Twenty-five years ago industrial applications were just moving from hard-wired controllers to microprocessor-based systems, a change that eliminated much of the cost, many of the parts, a lot of the assembly effort, and many points of potential failure of electronic systems. Since then, cost, power savings, safety, convenience, features, and reliability have all driven the proliferation of products with embedded intelligence.
Since that time, while PCs have remained relatively expensive and complex to use, embedded products have had to be inexpensive and reliable. Now the pundits are saying that the next millennium will see the burgeoning of the post-PC era, and functions that once resided on PCs will move to less expensive, more appliance-like products (see “Mac Attack” Nov. 1999). This shift represents a discontinuity, says Jerry Fiddler, founder of Wind River Systems, and discontinuities offer new business opportunites. As we move beyond the PC, he expects new companies will gain ascendancy. Leaders such as Microsoft and Intel may not have such an easy time of it going forward because of the shift from the PC to heterogeneous platforms.
Another long-predicted change will be further consolidation in the embedded tools/RTOS business. As the year draws to a close, Wind River is acquiring Integrated Systems Inc. (ISI). If you recall, ISI had previously acquired Dr. Design, Epilogue, Take Five, SDS, and Diab Data. In addition, semiconductor companies are taking a new look at tools and their relationship with tool suppliers. Chip vendors would just as soon sell chips and let third-party vendors develop, sell, maintain, and support tools, but the world is not always that simple. As processors get more complex, the relationships between chip vendors and suppliers are changing. The acquisition of Metrowerks by Motorola is a prominent example.

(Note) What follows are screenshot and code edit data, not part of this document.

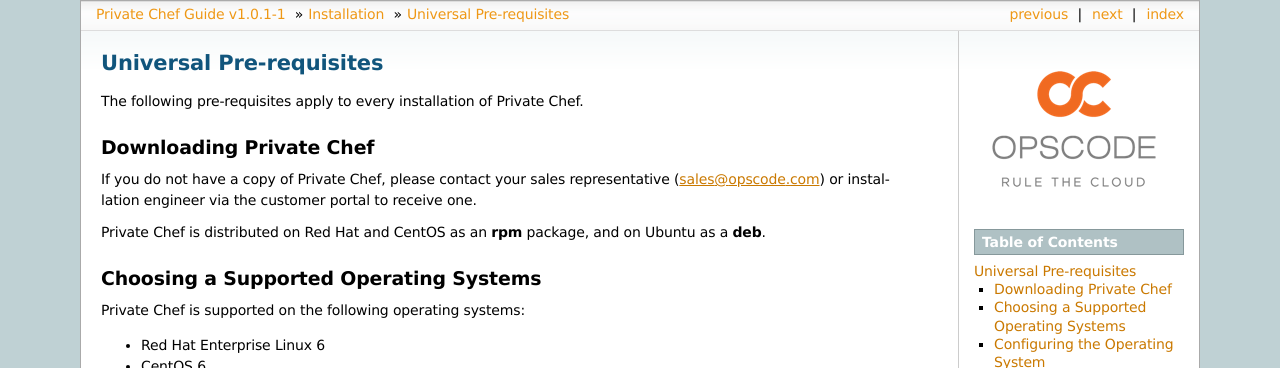
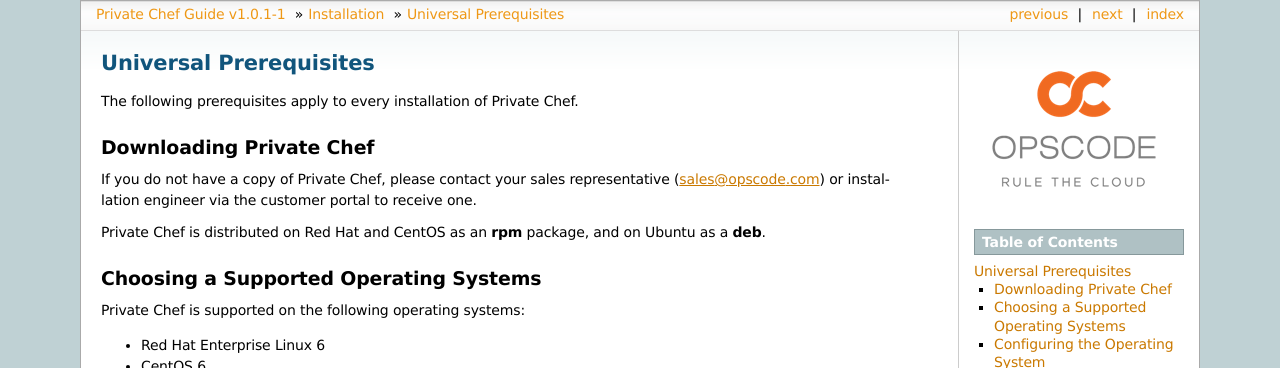
Before and after one commit to chef-boneyard/private-chef-administration, a Sphinx documentation site: the page built from source/installation/prereqs.rst, in a window 1280 px wide and 900 px high. Shown: the top 368 px of the window. Built offline with Sphinx 7.4.7, drawn with Linux system fonts in a browser that asks for light colours; some of the changed text lies outside the part shown.

Commit message:
prerequisites, not pre-requisites

```diff
--- a/source/engagement/onsite.rst
+++ b/source/engagement/onsite.rst
@@ -11,10 +11,10 @@
 The first step on-site is to verify that the Consultants have access to the
 Private Chef servers, with appropriate levels of access.
 
-Verify pre-requisites
+Verify prerequisites
 ---------------------
 
-They will then verify that the pre-requisite tasks have been completed
+They will then verify that the prerequisite tasks have been completed
 satisfactorily, in particular the required network access and the operating
 system configuration.
 
--- a/source/installation/prereqs.rst
+++ b/source/installation/prereqs.rst
@@ -1,7 +1,7 @@
-Universal Pre-requisites
+Universal Prerequisites
 ========================
 
-The following pre-requisites apply to every installation of Private Chef.
+The following prerequisites apply to every installation of Private Chef.
 
 Downloading Private Chef
 ------------------------
```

TI’s acquisition of Go DSP and Tartan also reflect this trend.
While Fiddler expects to benefit from the discontinuity, it is also creating a wedge for other solutions. For example, the open source movement may affect how companies do business. In fact, that’s one of the interesting issues to watch going into the new century.
What will it all mean for you, back in your labs and back in front of your monitors after your New Year’s celebrations? You won’t see yourselves in a whole new world. Day-to-day changes are rarely momentous. But the last 25 years have taught us that change is business as usual. If there were no change, you might as well be designing toothpaste tubes. Those companies that anticipate change and accommodate it are more likely to thrive. That’s what makes the industry exciting.